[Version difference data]
Segment Open

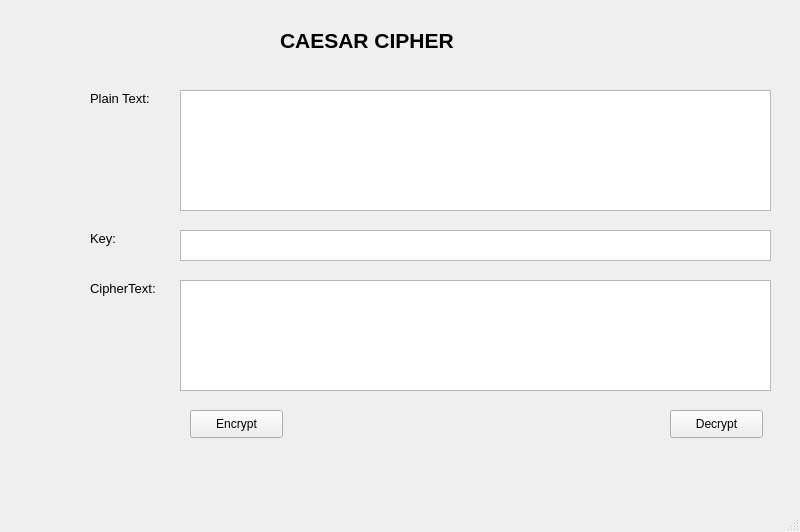
Above: Lab-03/ui/caesar.ui from Tuan1112/bmttnc before the change. Below: the same form after it.
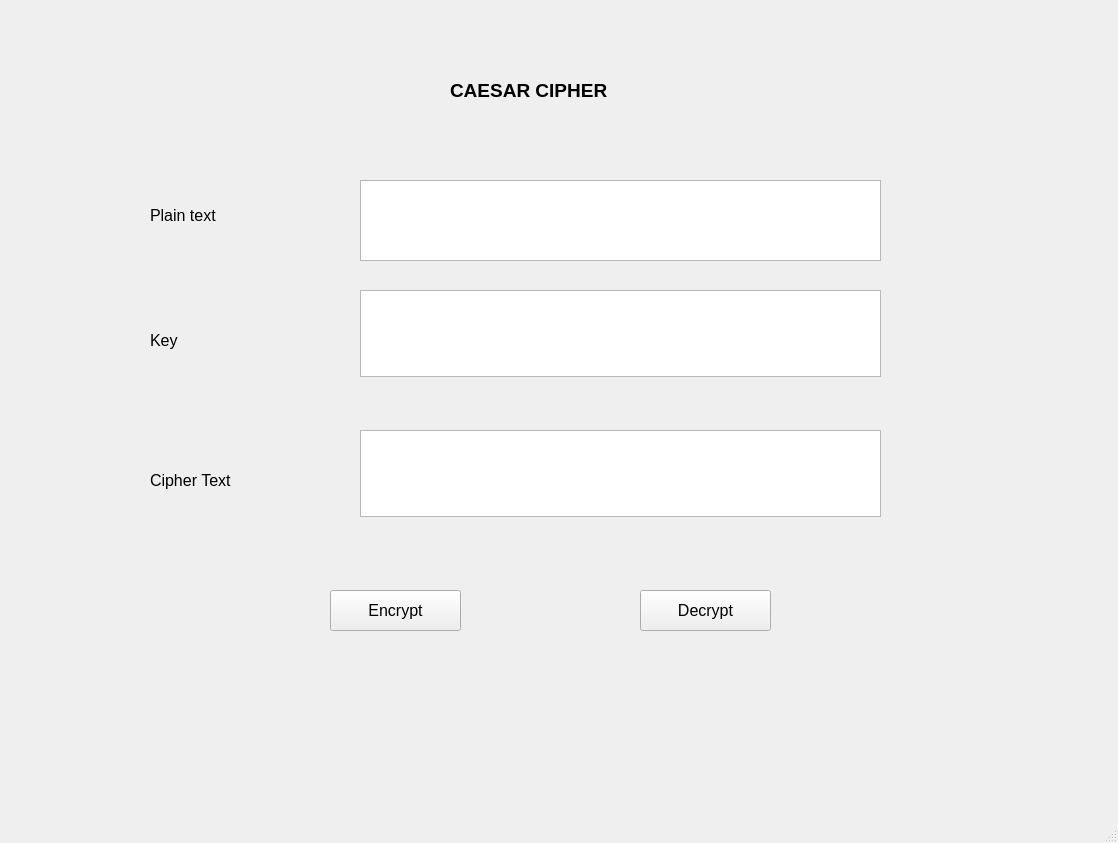
That is the form after the change.

```diff
--- a/Lab-03/ui/caesar.ui
+++ b/Lab-03/ui/caesar.ui
@@ -6,8 +6,8 @@
    <rect>
     <x>0</x>
     <y>0</y>
-    <width>800</width>
-    <height>532</height>
+    <width>1118</width>
+    <height>843</height>
    </rect>
   </property>
   <property name="windowTitle">
@@ -17,116 +17,121 @@
    <widget class="QLabel" name="label">
     <property name="geometry">
      <rect>
-      <x>280</x>
-      <y>20</y>
-      <width>231</width>
-      <height>41</height>
+      <x>450</x>
+      <y>60</y>
+      <width>211</width>
+      <height>61</height>
      </rect>
     </property>
     <property name="font">
      <font>
-      <pointsize>16</pointsize>
+      <pointsize>14</pointsize>
       <weight>75</weight>
       <bold>true</bold>
      </font>
     </property>
     <property name="text">
-     <string>CAESAR CIPHER</string>
+     <string>CAESAR CIPHER </string>
     </property>
    </widget>
    <widget class="QLabel" name="label_2">
     <property name="geometry">
      <rect>
-      <x>90</x>
-      <y>90</y>
-      <width>81</width>
-      <height>16</height>
+      <x>150</x>
+      <y>200</y>
+      <width>101</width>
+      <height>31</height>
      </rect>
     </property>
     <property name="font">
      <font>
-      <pointsize>10</pointsize>
+      <pointsize>12</pointsize>
      </font>
     </property>
     <property name="text">
-     <string>Plain Text:</string>
+     <string>Plain text</string>
     </property>
    </widget>
    <widget class="QLabel" name="label_3">
     <property name="geometry">
      <rect>
-      <x>90</x>
-      <y>230</y>
-      <width>55</width>
-      <height>16</height>
+      <x>150</x>
+      <y>320</y>
+      <width>61</width>
+      <height>41</height>
      </rect>
     </property>
     <property name="font">
      <font>
-      <pointsize>10</pointsize>
+      <pointsize>12</pointsize>
      </font>
     </property>
     <property name="text">
-     <string>Key:</string>
+     <string>Key</string>
     </property>
    </widget>
    <widget class="QLabel" name="label_4">
     <property name="geometry">
      <rect>
-      <x>90</x>
-      <y>280</y>
-      <width>91</width>
-      <height>16</height>
+      <x>150</x>
+      <y>460</y>
+      <width>121</width>
+      <height>41</height>
      </rect>
     </property>
     <property name="font">
      <font>
-      <pointsize>10</pointsize>
+      <pointsize>12</pointsize>
      </font>
     </property>
     <property name="text">
-     <string>CipherText:</string>
+     <string>Cipher Text</string>
     </property>
    </widget>
    <widget class="QTextEdit" name="txt_plaintext">
     <property name="geometry">
      <rect>
-      <x>180</x>
-      <y>90</y>
-      <width>591</width>
-      <height>121</height>
+      <x>360</x>
+      <y>180</y>
+      <width>521</width>
+      <height>81</height>
      </rect>
     </property>
    </widget>
    <widget class="QTextEdit" name="txt_key">
     <property name="geometry">
      <rect>
-      <x>180</x>
-      <y>230</y>
-      <width>591</width>
-      <height>31</height>
+      <x>360</x>
+      <y>290</y>
+      <width>521</width>
+      <height>87</height>
      </rect>
     </property>
    </widget>
    <widget class="QTextEdit" name="txt_ciphertext">
     <property name="geometry">
      <rect>
-      <x>180</x>
-      <y>280</y>
-      <width>591</width>
-      <height>111</height>
+      <x>360</x>
+      <y>430</y>
+      <width>521</width>
+      <height>87</height>
      </rect>
     </property>
    </widget>
    <widget class="QPushButton" name="btn_encrypt">
     <property name="geometry">
      <rect>
-      <x>190</x>
-      <y>410</y>
-      <width>93</width>
-      <height>28</height>
+      <x>330</x>
+      <y>590</y>
+      <width>131</width>
+      <height>41</height>
      </rect>
     </property>
+    <property name="font">
+     <font>
+      <pointsize>12</pointsize>
+     </font>
+    </property>
     <property name="text">
      <string>Encrypt</string>
     </property>
@@ -134,12 +139,17 @@
    <widget class="QPushButton" name="btn_decrypt">
     <property name="geometry">
      <rect>
-      <x>670</x>
-      <y>410</y>
-      <width>93</width>
-      <height>28</height>
+      <x>640</x>
+      <y>590</y>
+      <width>131</width>
+      <height>41</height>
      </rect>
     </property>
+    <property name="font">
+     <font>
+      <pointsize>12</pointsize>
+     </font>
+    </property>
     <property name="text">
      <string>Decrypt</string>
     </property>
```
Left out of the diff: 10 changed lines with no effect on the pictures.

Segment Closed

■ What is needed ■
Which lines above contain "after"? Show each of them.

■ Answer section ■
Above: Lab-03/ui/caesar.ui from Tuan1112/bmttnc before the change. Below: the same form after it.
That is the form after the change.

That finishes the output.